** Exercise details **
Leave out the images and set down the records below exactly.

Dataset items
──────────────────────────────

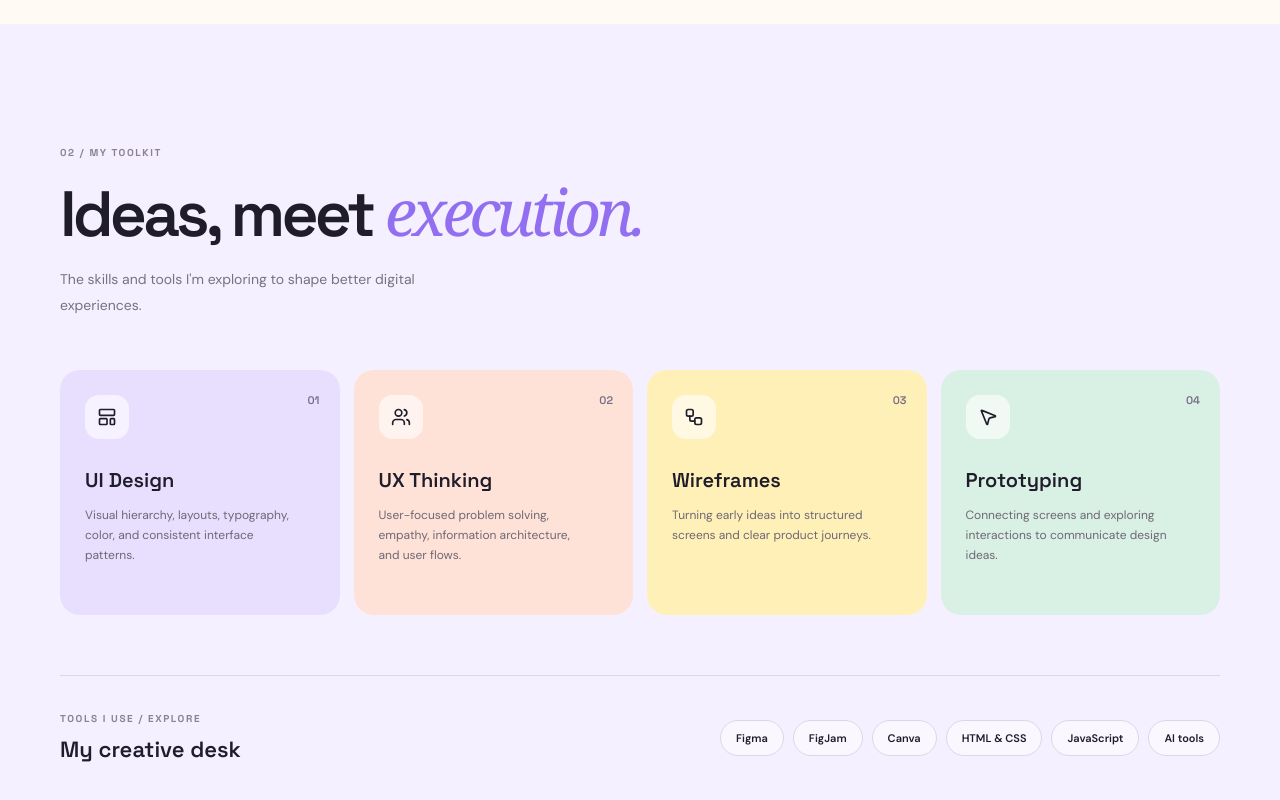
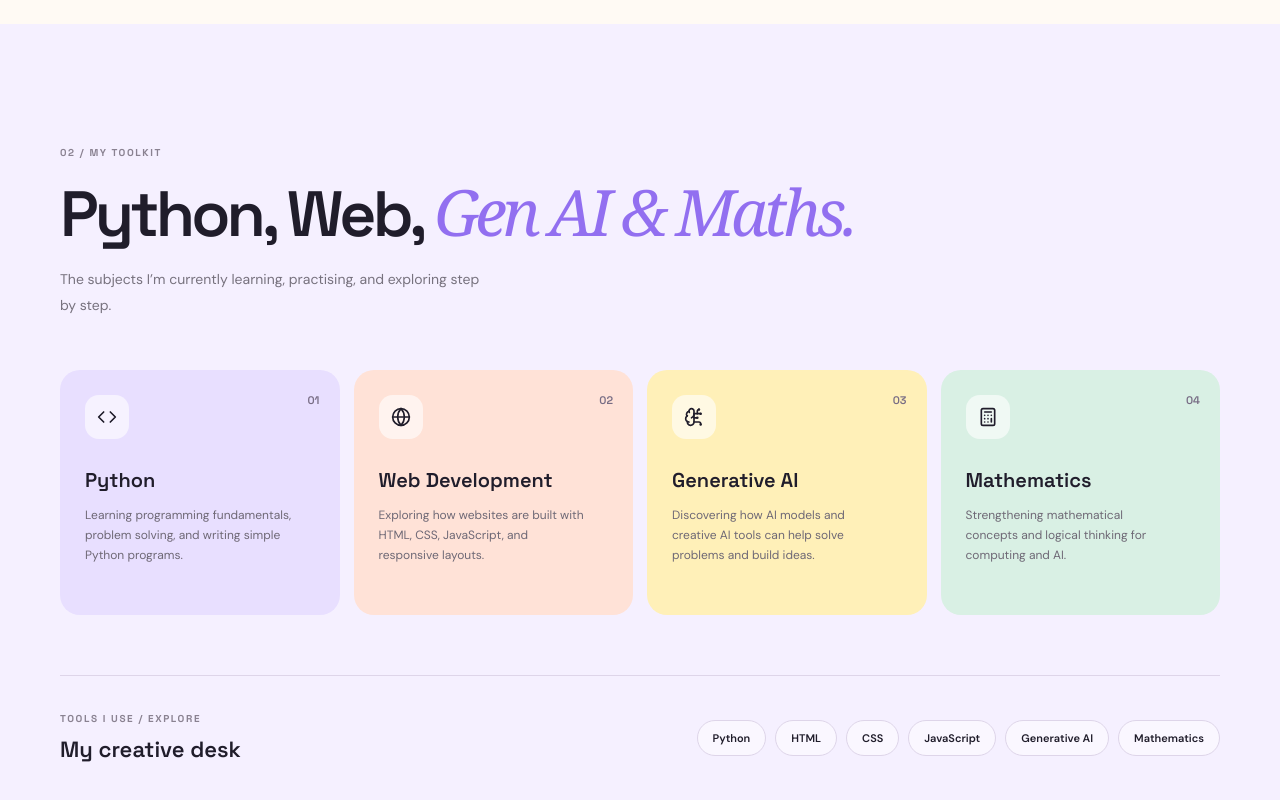
Before and after one commit to gagjvbf-a11y/Professional-Personal-Portfolio-Website, a plain HTML site: page index.html in a window 1280 px wide. Shown: the part 1568-2368 px from the top of the page. Drawn offline with nearby package versions, Linux system fonts and the light colour scheme.

Commit message:
Update skills to Python, web, generative AI and mathematics

```diff
--- a/index.html
+++ b/index.html
@@ -66,14 +66,14 @@
 
     <section class="section skills-section" id="skills">
       <div class="container">
-        <div class="section-heading reveal"><p class="eyebrow">02 / MY TOOLKIT</p><h2>Ideas, meet <span class="serif-accent">execution.</span></h2><p class="section-subtitle">The skills and tools I'm exploring to shape better digital experiences.</p></div>
+        <div class="section-heading reveal"><p class="eyebrow">02 / MY TOOLKIT</p><h2>Python, Web, <span class="serif-accent">Gen AI & Maths.</span></h2><p class="section-subtitle">The subjects I’m currently learning, practising, and exploring step by step.</p></div>
         <div class="skills-grid">
-          <article class="skill-card skill-lilac reveal"><div class="skill-icon"><i data-lucide="layout-template"></i></div><h3>UI Design</h3><p>Visual hierarchy, layouts, typography, color, and consistent interface patterns.</p><span class="skill-number">01</span></article>
-          <article class="skill-card skill-peach reveal"><div class="skill-icon"><i data-lucide="users"></i></div><h3>UX Thinking</h3><p>User-focused problem solving, empathy, information architecture, and user flows.</p><span class="skill-number">02</span></article>
-          <article class="skill-card skill-yellow reveal"><div class="skill-icon"><i data-lucide="workflow"></i></div><h3>Wireframes</h3><p>Turning early ideas into structured screens and clear product journeys.</p><span class="skill-number">03</span></article>
-          <article class="skill-card skill-mint reveal"><div class="skill-icon"><i data-lucide="mouse-pointer-2"></i></div><h3>Prototyping</h3><p>Connecting screens and exploring interactions to communicate design ideas.</p><span class="skill-number">04</span></article>
+          <article class="skill-card skill-lilac reveal"><div class="skill-icon"><i data-lucide="code"></i></div><h3>Python</h3><p>Learning programming fundamentals, problem solving, and writing simple Python programs.</p><span class="skill-number">01</span></article>
+          <article class="skill-card skill-peach reveal"><div class="skill-icon"><i data-lucide="globe"></i></div><h3>Web Development</h3><p>Exploring how websites are built with HTML, CSS, JavaScript, and responsive layouts.</p><span class="skill-number">02</span></article>
+          <article class="skill-card skill-yellow reveal"><div class="skill-icon"><i data-lucide="brain-circuit"></i></div><h3>Generative AI</h3><p>Discovering how AI models and creative AI tools can help solve problems and build ideas.</p><span class="skill-number">03</span></article>
+          <article class="skill-card skill-mint reveal"><div class="skill-icon"><i data-lucide="calculator"></i></div><h3>Mathematics</h3><p>Strengthening mathematical concepts and logical thinking for computing and AI.</p><span class="skill-number">04</span></article>
         </div>
-        <div class="tools-row reveal"><div><span class="eyebrow">TOOLS I USE / EXPLORE</span><h3>My creative desk</h3></div><div class="tool-pills"><span>Figma</span><span>FigJam</span><span>Canva</span><span>HTML & CSS</span><span>JavaScript</span><span>AI tools</span></div></div>
+        <div class="tools-row reveal"><div><span class="eyebrow">TOOLS I USE / EXPLORE</span><h3>My creative desk</h3></div><div class="tool-pills"><span>Python</span><span>HTML</span><span>CSS</span><span>JavaScript</span><span>Generative AI</span><span>Mathematics</span></div></div>
       </div>
     </section>
 
```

──────────────────────────────

** Task solution **
Before and after one commit to gagjvbf-a11y/Professional-Personal-Portfolio-Website, a plain HTML site: page index.html in a window 1280 px wide. Shown: the part 1568-2368 px from the top of the page. Drawn offline with nearby package versions, Linux system fonts and the light colour scheme.

Commit message:
Update skills to Python, web, generative AI and mathematics

```diff
--- a/index.html
+++ b/index.html
@@ -66,14 +66,14 @@
 
     <section class="section skills-section" id="skills">
       <div class="container">
-        <div class="section-heading reveal"><p class="eyebrow">02 / MY TOOLKIT</p><h2>Ideas, meet <span class="serif-accent">execution.</span></h2><p class="section-subtitle">The skills and tools I'm exploring to shape better digital experiences.</p></div>
+        <div class="section-heading reveal"><p class="eyebrow">02 / MY TOOLKIT</p><h2>Python, Web, <span class="serif-accent">Gen AI & Maths.</span></h2><p class="section-subtitle">The subjects I’m currently learning, practising, and exploring step by step.</p></div>
         <div class="skills-grid">
-          <article class="skill-card skill-lilac reveal"><div class="skill-icon"><i data-lucide="layout-template"></i></div><h3>UI Design</h3><p>Visual hierarchy, layouts, typography, color, and consistent interface patterns.</p><span class="skill-number">01</span></article>
-          <article class="skill-card skill-peach reveal"><div class="skill-icon"><i data-lucide="users"></i></div><h3>UX Thinking</h3><p>User-focused problem solving, empathy, information architecture, and user flows.</p><span class="skill-number">02</span></article>
-          <article class="skill-card skill-yellow reveal"><div class="skill-icon"><i data-lucide="workflow"></i></div><h3>Wireframes</h3><p>Turning early ideas into structured screens and clear product journeys.</p><span class="skill-number">03</span></article>
-          <article class="skill-card skill-mint reveal"><div class="skill-icon"><i data-lucide="mouse-pointer-2"></i></div><h3>Prototyping</h3><p>Connecting screens and exploring interactions to communicate design ideas.</p><span class="skill-number">04</span></article>
+          <article class="skill-card skill-lilac reveal"><div class="skill-icon"><i data-lucide="code"></i></div><h3>Python</h3><p>Learning programming fundamentals, problem solving, and writing simple Python programs.</p><span class="skill-number">01</span></article>
+          <article class="skill-card skill-peach reveal"><div class="skill-icon"><i data-lucide="globe"></i></div><h3>Web Development</h3><p>Exploring how websites are built with HTML, CSS, JavaScript, and responsive layouts.</p><span class="skill-number">02</span></article>
+          <article class="skill-card skill-yellow reveal"><div class="skill-icon"><i data-lucide="brain-circuit"></i></div><h3>Generative AI</h3><p>Discovering how AI models and creative AI tools can help solve problems and build ideas.</p><span class="skill-number">03</span></article>
+          <article class="skill-card skill-mint reveal"><div class="skill-icon"><i data-lucide="calculator"></i></div><h3>Mathematics</h3><p>Strengthening mathematical concepts and logical thinking for computing and AI.</p><span class="skill-number">04</span></article>
         </div>
-        <div class="tools-row reveal"><div><span class="eyebrow">TOOLS I USE / EXPLORE</span><h3>My creative desk</h3></div><div class="tool-pills"><span>Figma</span><span>FigJam</span><span>Canva</span><span>HTML & CSS</span><span>JavaScript</span><span>AI tools</span></div></div>
+        <div class="tools-row reveal"><div><span class="eyebrow">TOOLS I USE / EXPLORE</span><h3>My creative desk</h3></div><div class="tool-pills"><span>Python</span><span>HTML</span><span>CSS</span><span>JavaScript</span><span>Generative AI</span><span>Mathematics</span></div></div>
       </div>
     </section>
 
```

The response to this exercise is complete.